Author and UC Berkeley professor of African American Studies Darieck Scott uses fantasy as an active engagement with reality in his widely appraised book “Keeping It Unreal: Black Queer Fantasy and Superhero Comics,” published in 2022.
The book explores a journey through Black radical imagination and acts as an “impassioned plea” for the value of fantasizing a deep commitment to a transformation of the shared world, according to another author Ramzi Fawaz in an online discussion of the book hosted by the UC Berkeley Othering and Belonging Institute. Scott shared some words of his own about the fantasy genre, which he called a “transforming being.”
“We generally think of fantasy as an escape from reality, as not dealing with what needs to be done, or at best as something that’s a plan or a blueprint for some future (utopian fantasy),” Scott said in an email.
In 1973 West Germany, Scott first came across issue #206 of a Wonder Woman comic. The cover depicted Wonder Woman alongside a similarly looking Black woman, but she was wearing big hoop earrings and a leopard-skin skirt, Scott noted. The Black woman was Wonder Woman’s twin sister called Nubia. She possessed the same powers but was shaped from dark clay, as opposed to the light clay that made Wonder Woman, according to Scott.
Marvel pioneered its first Black superhero back in 1966 with the creation of Black Panther. Nubia appeared shortly after during a period when both Marvel and DC comics were introducing Black superheroes, Scott noted. While other superheroes represented as Black existed on comic covers, including “Captain America and the Falcon” and “Luke Cage,” Scott was especially drawn to the cover image and character of Nubia in many ways.
“I developed this fascination despite, or maybe in part too because of, the fact that Nubia, unlike other black superheroes created during this time, only appeared in three issues of Wonder Woman, and was essentially not seen for 50 years, until the last two years or so, when she’s been recreated (with a different origin story, and without the same powers as Wonder Woman) and features currently in Wonder Woman comics,” Scott said in the email. “So the character, despite her very brief appearance, was of enduring interest not just to me, but to fans of Wonder Woman superhero comics for half a century.”
Scott noted that Nubia never appears in that leopard-skin skirt in any version other than the cover of issue #206.
He said her leopard-skin skirt was a clear effort by writers to identify her with associations to Africa, the jungle and a problematic notion that depicted Black individuals as uncivilized and savage.
“Nevertheless this character became a kind of template, a springboard for my own imagination of myself and for the imagination of my world, as antiracist or as not antiblack,” Scott said in the email.
His fixation on cover Nubia, derived from the heart of the book, Scott noted, was indeed that the character and the image were constructed by racist imagination.
As his family moved from the U.S. to Germany in the early 1970s, Scott attended primary school abroad.
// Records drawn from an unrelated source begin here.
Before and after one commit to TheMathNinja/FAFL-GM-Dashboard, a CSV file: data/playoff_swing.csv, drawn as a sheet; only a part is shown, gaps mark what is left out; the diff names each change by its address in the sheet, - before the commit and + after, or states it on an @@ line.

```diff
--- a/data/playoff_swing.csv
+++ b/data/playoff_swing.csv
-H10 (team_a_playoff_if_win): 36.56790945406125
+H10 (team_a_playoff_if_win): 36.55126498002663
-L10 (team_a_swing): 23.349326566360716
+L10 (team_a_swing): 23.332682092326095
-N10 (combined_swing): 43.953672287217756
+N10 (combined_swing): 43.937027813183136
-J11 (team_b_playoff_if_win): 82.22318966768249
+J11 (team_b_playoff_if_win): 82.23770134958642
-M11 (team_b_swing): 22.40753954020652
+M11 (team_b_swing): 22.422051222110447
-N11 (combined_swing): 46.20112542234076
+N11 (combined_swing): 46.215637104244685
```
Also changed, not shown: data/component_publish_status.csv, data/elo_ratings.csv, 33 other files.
He started learning about his identity as a social being and his role and expectations of gender, race and class during his time there.
“A big part of how I made sense of the radically changed world I lived in was through the imagination that was sparked from reading superhero comics,” Scott said in the email.
While he noted his method of understanding may seem counterintuitive, as superhero comics are based on fictitious worlds of “fanciful science,” one must still use the imagination to engage with comics. He added that this type of imagination goes beyond simply believing someone can pass through walls or repel bullets with their skin.
The very structure of comics makes an active and imaginative reading process, Scott noted. Panels of art with text separated by blank gutters required the imagination of the reader to produce movement of static figures. They render readers capable of connecting one panel to the next to derive cause and effect in time and meaning, he added.
“The imagination I needed in order to read superhero comics was key to the imagination I needed to navigate a world constantly reminding me of my difference, and lesser value, as a black boy, and as a queer child,” Scott said in the email. “One thing that might motivate seeing the world differently is recognizing that the world as it appears does not welcome you.”
Superhero comics channel this type of motivation, as each hero engages in a battle for their definition of justice, Scott noted.
From living a brief, “imaginative life” with her, Scott emphasized that Wonder Woman, who was able to identify wrongs in the perception of sexist men who believed she was weak or unable to stop their attacks, allowed himself to identify wrongs in the racist ways of the real world.
“For a number of reasons, engaging in the imaginative space of Nubia helped me, as a child, re-imagine my world,” Scott said in the email. “The book is concerned with describing how that process worked then, and how that process has changed and yet continues now.”
With a Master of Arts in Afro-American Studies from Yale, a Juris Doctor from Yale Law School and a doctorate in Modern Thought & Literature from Stanford, Scott has authored science fiction fantasy novels, queer studies books, anthologies, erotica collections and essays and serves as the co-editor of the American Literature special issue “Queer About Comics.”
His next project is a fantasy novel titled “The Dream-Slaves.”